Last Friday, the first ODI was postponed at an hour’s notice due to one of South Africa’s players testing positive for Covid-19. Attempts were made to play on Sunday and Monday, but two hotel staff, then two of England’s party also tested positive, thwarting those efforts.
Those England tests were examined and proved to be false positives on Tuesday, but by then the series had been postponed. Ashley Giles, England’s Managing Director of Cricket, said the players’ were not in the right frame of mind to play the games due to the uncertainty caused by the breached bubble.
Judge Zak Yacoob, the chair of CSA’s interim board, believes the series should have been played, however.
“What I want to negate is an idea that our provision of services was substandard and that there is any justification for the English saying they did not want to participate and go home,” he said. “The facts are that ultimately, they were negative. We have gone into or protocols and we think that our protocols have been very good.
“There may have been an issue of psychological troubles. People may have felt nervous about false positives. Our position is that we do not wish to blame the English, but we wish to say absolutely and completely that any notion that they went away because it was in any way our fault, is completely wrong.

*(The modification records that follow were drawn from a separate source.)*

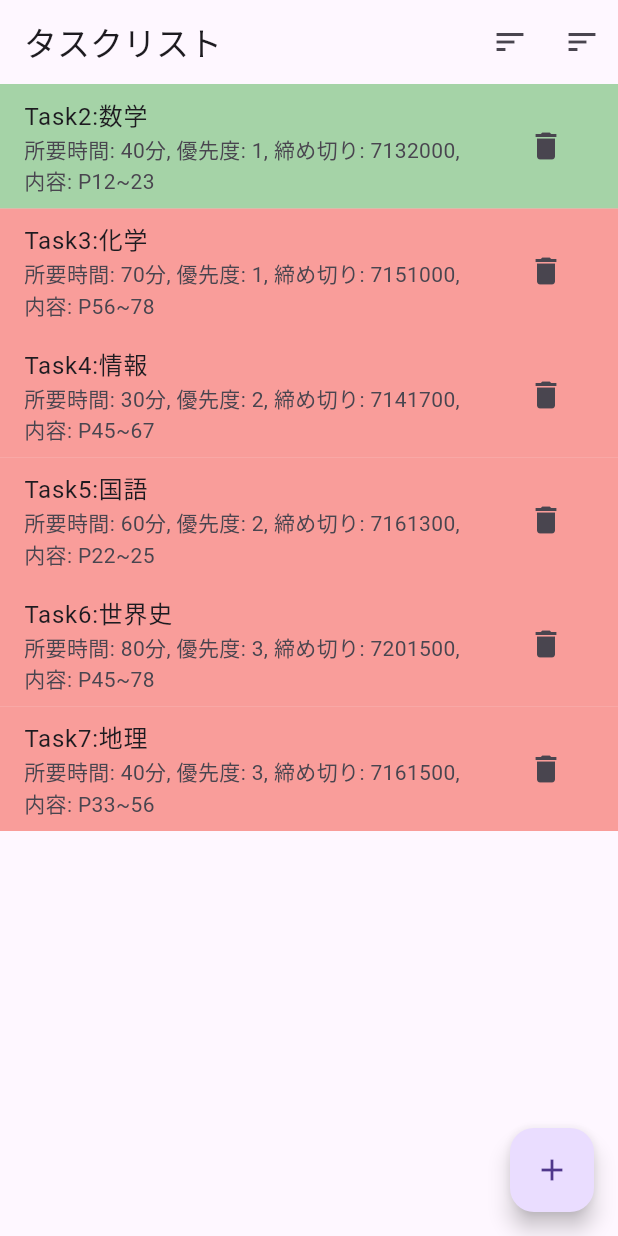
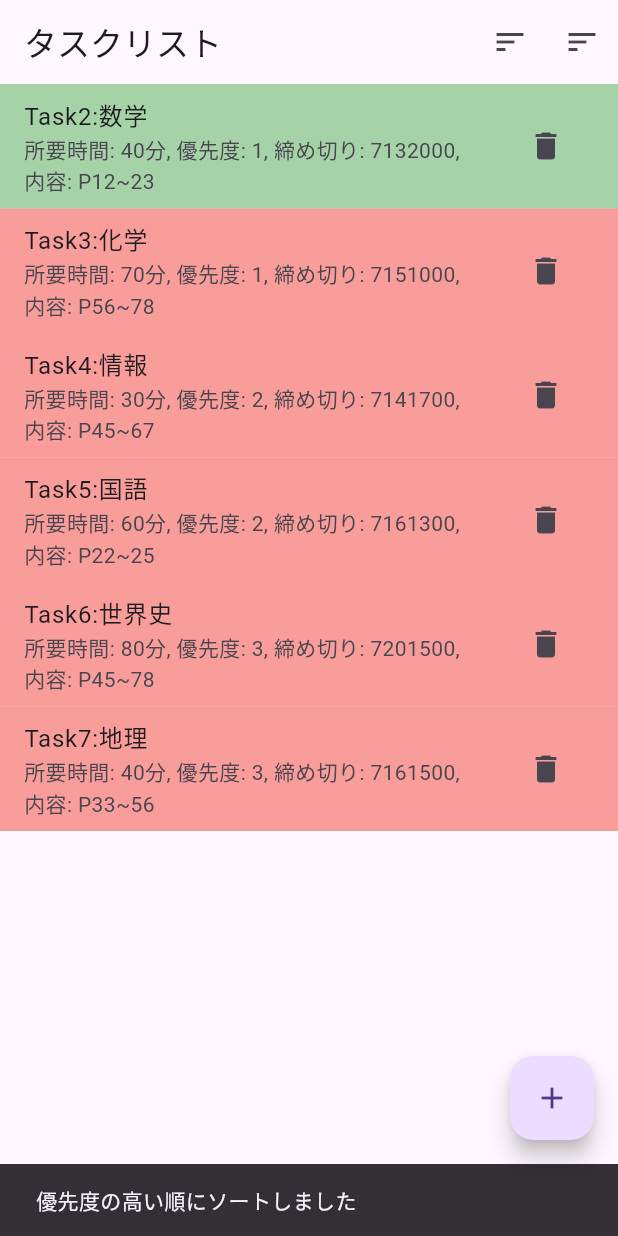
Before and after one commit to yutaro117/TaskList, a Flutter app: the screen it shows after launch, after a tap on the "delete" icon, after a tap on the "sort" icon, on a phone screen of 412 x 824 dp. Run offline on Flutter 3.47's test engine with Material 3 defaults, Android fonts, the phone set to English and light mode, and no system bars; our stand-ins replace flutter_local_notifications.

Commit message:
first commit

```diff
--- a/lib/TaskCreate.dart
+++ b/lib/TaskCreate.dart
@@ -87,7 +87,9 @@ class _TaskCreateScreenState extends State<TaskCreateScreen> {
             ElevatedButton(
               onPressed: _addTask,
               child: Text('タスク登録'),
+
             ),
+
           ],
         ),
       ),
--- a/lib/TaskList.dart
+++ b/lib/TaskList.dart
@@ -5,6 +5,7 @@ import 'TaskCreate.dart';
 import 'TaskEdit.dart';
 
 class TaskList extends StatelessWidget {
+
   @override
   Widget build(BuildContext context) {
     return Scaffold(
@@ -14,12 +15,23 @@ class TaskList extends StatelessWidget {
           IconButton(
             icon: Icon(Icons.sort),
             onPressed: () {
+              ScaffoldMessenger.of(context).showSnackBar(
+                const SnackBar(
+                  content: Text('優先度の高い順にソートしました'),
+                ),
+              );
               Provider.of<TaskProvider>(context, listen: false).sortTaskByPriority();
+
             },
           ),
           IconButton(
             icon: Icon(Icons.sort),
             onPressed: () {
+              ScaffoldMessenger.of(context).showSnackBar(
+                const SnackBar(
+                  content: Text('締め切りの近い順にソートしました'),
+                ),
+              );
               Provider.of<TaskProvider>(context, listen: false).sortTaskBydeadline();
             },
           ),
@@ -39,6 +51,11 @@ class TaskList extends StatelessWidget {
                   icon: Icon(Icons.delete),
                   onPressed: () {
                     taskProvider.removeTask(index);
+                    ScaffoldMessenger.of(context).showSnackBar(
+                      const SnackBar(
+                        content: Text('タスクを削除しました'),
+                      ),
+              );
                   },
                 ),
                 onTap: () {
@@ -62,7 +79,9 @@ class TaskList extends StatelessWidget {
           Navigator.push(
             context,
             MaterialPageRoute(builder: (context) => TaskCreateScreen()),
+
           );
+
         },
         child: Icon(Icons.add),
       ),
@@ -76,4 +95,5 @@ class TaskList extends StatelessWidget {
       return Colors.green.withOpacity(0.5);
     }
   }
+
 }
--- a/lib/TaskProvider.dart
+++ b/lib/TaskProvider.dart
@@ -1,6 +1,4 @@
 import 'package:flutter/material.dart';
-import 'package:flutter/widgets.dart';
-import 'package:flutter_local_notifications/flutter_local_notifications.dart';
 import 'dart:async';
 import 'main.dart';
 
@@ -33,6 +31,7 @@ class Task {
 }
 
 class TaskProvider with ChangeNotifier {
+  final GlobalKey<ScaffoldMessengerState> _scaffoldKey = GlobalKey<ScaffoldMessengerState>();
   List<Task> _task = [
     Task(complete: 1, name: 'Task1:英語', time: '60分', priority: '1', deadline: 07141600, contents: 'P34~56'),
     Task(complete: 1, name: 'Task2:数学', time: '40分', priority: '1', deadline: 07132000, contents: 'P12~23'),
@@ -49,6 +48,7 @@ class TaskProvider with ChangeNotifier {
     _task.add(task);
     notifyListeners();
     _scheduleDeadlineNotification(task);
+
   }
 
   void updateTask(int index, Task newTask) {
@@ -86,4 +86,6 @@ class TaskProvider with ChangeNotifier {
       });
     }
   }
+
+
 }
--- a/lib/main.dart
+++ b/lib/main.dart
@@ -1,7 +1,6 @@
 import 'package:flutter/material.dart';
 import 'TaskProvider.dart';
 import 'TaskList.dart';
-//アプリがファイルを保存可能な場所を取得するライブラリ
 import 'package:provider/provider.dart';
 import 'package:flutter_local_notifications/flutter_local_notifications.dart';
 
```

“There is an awkward narrative coming out that third world countries can’t manage these things properly. I can say we have been managing the virus much better than England. There was some attempt to ensure that in relation with what happened with England, Sri Lanka should not come here. They are coming next week, I hope.”